Work task – Within the listing below, locate all lines containing the word "index". Copy each one.

The records –
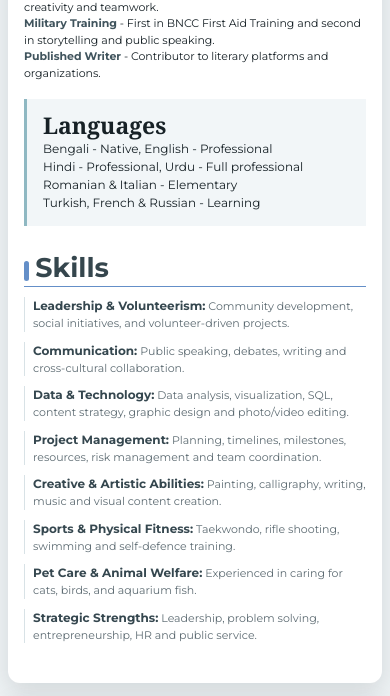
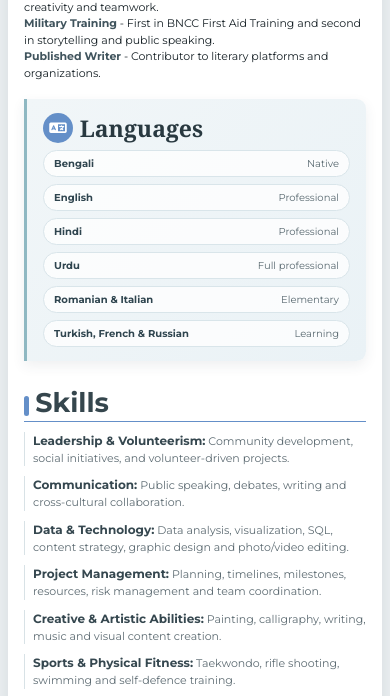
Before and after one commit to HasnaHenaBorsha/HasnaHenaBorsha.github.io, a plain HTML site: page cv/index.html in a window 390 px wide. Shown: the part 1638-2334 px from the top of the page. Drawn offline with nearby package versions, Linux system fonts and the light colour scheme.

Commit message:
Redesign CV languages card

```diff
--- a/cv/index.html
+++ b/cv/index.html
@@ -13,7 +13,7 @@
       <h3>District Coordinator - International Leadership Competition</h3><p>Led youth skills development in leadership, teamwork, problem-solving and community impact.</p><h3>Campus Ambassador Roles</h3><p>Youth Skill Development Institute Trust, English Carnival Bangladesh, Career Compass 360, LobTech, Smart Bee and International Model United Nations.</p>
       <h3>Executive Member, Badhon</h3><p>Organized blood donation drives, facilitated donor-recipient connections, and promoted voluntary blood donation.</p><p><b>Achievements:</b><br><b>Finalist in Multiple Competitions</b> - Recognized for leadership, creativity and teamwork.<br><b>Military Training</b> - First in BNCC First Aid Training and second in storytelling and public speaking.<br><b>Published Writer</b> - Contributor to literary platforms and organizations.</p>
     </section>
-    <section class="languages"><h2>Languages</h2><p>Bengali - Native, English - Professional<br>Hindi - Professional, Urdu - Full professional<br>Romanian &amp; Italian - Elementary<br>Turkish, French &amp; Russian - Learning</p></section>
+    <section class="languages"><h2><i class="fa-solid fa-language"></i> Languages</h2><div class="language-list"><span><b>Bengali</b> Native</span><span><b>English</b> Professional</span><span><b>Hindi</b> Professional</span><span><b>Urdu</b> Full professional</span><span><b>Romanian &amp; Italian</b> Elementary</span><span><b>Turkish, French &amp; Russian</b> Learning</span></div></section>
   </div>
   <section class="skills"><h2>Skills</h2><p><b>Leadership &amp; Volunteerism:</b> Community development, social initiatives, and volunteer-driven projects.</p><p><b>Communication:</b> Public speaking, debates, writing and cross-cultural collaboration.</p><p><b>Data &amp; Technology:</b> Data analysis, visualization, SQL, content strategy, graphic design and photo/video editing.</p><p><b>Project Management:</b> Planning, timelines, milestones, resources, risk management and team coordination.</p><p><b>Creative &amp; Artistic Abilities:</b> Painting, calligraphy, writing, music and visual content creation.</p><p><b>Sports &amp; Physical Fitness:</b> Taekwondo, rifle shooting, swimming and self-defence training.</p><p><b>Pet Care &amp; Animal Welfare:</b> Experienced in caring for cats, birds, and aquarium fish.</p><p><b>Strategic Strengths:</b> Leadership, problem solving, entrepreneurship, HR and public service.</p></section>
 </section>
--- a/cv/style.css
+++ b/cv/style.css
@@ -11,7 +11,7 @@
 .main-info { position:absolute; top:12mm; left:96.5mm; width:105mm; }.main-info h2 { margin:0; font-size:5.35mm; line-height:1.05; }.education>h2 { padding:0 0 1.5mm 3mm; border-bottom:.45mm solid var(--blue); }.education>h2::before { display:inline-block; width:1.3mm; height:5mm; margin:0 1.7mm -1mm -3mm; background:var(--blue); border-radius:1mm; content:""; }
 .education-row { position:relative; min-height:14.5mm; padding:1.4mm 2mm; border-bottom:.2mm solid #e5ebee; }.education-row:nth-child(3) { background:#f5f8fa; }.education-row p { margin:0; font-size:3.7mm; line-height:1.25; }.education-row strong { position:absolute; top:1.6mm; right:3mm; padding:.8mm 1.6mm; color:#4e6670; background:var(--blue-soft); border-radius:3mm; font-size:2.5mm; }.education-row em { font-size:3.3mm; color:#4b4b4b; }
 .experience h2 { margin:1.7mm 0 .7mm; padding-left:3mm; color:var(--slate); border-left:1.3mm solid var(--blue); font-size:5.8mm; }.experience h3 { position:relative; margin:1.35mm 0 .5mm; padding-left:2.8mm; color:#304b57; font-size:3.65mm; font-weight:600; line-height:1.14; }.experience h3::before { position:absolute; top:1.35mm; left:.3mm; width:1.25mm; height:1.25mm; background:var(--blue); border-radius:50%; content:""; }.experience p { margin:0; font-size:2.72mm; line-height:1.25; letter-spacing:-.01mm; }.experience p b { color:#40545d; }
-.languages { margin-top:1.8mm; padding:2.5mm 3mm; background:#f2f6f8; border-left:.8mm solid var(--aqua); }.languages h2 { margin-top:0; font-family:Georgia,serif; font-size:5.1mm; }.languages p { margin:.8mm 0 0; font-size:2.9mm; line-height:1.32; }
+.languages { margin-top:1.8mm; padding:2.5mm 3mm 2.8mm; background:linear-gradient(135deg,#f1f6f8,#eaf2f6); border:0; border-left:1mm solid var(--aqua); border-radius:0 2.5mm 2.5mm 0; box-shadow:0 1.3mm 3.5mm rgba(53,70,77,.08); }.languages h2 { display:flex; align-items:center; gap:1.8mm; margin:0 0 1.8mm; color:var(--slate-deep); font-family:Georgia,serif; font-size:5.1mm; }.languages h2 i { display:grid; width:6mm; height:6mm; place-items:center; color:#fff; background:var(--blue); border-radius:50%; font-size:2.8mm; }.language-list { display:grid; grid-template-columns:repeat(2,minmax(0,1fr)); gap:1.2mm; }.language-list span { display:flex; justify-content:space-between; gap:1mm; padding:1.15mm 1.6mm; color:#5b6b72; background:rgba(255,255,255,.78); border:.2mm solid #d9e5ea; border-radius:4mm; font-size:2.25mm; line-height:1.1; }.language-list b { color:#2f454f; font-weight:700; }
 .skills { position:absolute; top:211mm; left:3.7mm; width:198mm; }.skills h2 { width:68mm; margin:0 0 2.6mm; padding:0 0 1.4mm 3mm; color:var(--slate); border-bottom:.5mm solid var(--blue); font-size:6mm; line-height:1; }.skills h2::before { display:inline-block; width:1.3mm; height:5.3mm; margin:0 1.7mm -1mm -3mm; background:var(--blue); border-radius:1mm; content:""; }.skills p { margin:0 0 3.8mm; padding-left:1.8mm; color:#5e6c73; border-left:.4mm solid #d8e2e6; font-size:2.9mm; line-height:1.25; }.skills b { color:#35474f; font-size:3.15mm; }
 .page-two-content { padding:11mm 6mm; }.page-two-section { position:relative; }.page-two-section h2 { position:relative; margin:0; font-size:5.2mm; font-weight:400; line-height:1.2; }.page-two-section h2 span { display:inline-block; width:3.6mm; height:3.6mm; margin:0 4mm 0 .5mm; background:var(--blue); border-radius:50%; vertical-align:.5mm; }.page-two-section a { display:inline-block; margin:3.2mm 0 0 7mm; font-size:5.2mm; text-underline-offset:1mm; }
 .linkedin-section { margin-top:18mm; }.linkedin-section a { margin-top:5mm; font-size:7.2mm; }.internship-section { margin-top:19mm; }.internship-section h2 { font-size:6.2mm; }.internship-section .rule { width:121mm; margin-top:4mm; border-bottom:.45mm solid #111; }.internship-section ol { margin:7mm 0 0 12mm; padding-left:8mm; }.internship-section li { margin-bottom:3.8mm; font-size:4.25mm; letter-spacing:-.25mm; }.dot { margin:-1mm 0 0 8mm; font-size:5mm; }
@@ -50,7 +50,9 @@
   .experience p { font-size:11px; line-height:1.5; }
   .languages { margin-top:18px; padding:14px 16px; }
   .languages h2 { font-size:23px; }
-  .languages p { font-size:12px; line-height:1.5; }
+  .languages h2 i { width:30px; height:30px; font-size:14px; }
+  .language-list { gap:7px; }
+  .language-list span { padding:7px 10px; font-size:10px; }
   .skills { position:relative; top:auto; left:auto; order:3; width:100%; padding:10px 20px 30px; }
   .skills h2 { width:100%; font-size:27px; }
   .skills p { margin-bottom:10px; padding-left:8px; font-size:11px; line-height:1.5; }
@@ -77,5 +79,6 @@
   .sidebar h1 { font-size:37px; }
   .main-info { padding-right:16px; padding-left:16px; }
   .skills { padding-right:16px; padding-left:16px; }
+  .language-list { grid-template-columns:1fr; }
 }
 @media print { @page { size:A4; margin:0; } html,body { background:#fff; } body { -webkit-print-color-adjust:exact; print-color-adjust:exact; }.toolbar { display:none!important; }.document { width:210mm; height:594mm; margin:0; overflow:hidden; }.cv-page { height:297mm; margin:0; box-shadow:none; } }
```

Task output –
Before and after one commit to HasnaHenaBorsha/HasnaHenaBorsha.github.io, a plain HTML site: page cv/index.html in a window 390 px wide. Shown: the part 1638-2334 px from the top of the page. Drawn offline with nearby package versions, Linux system fonts and the light colour scheme.
--- a/cv/index.html
+++ b/cv/index.html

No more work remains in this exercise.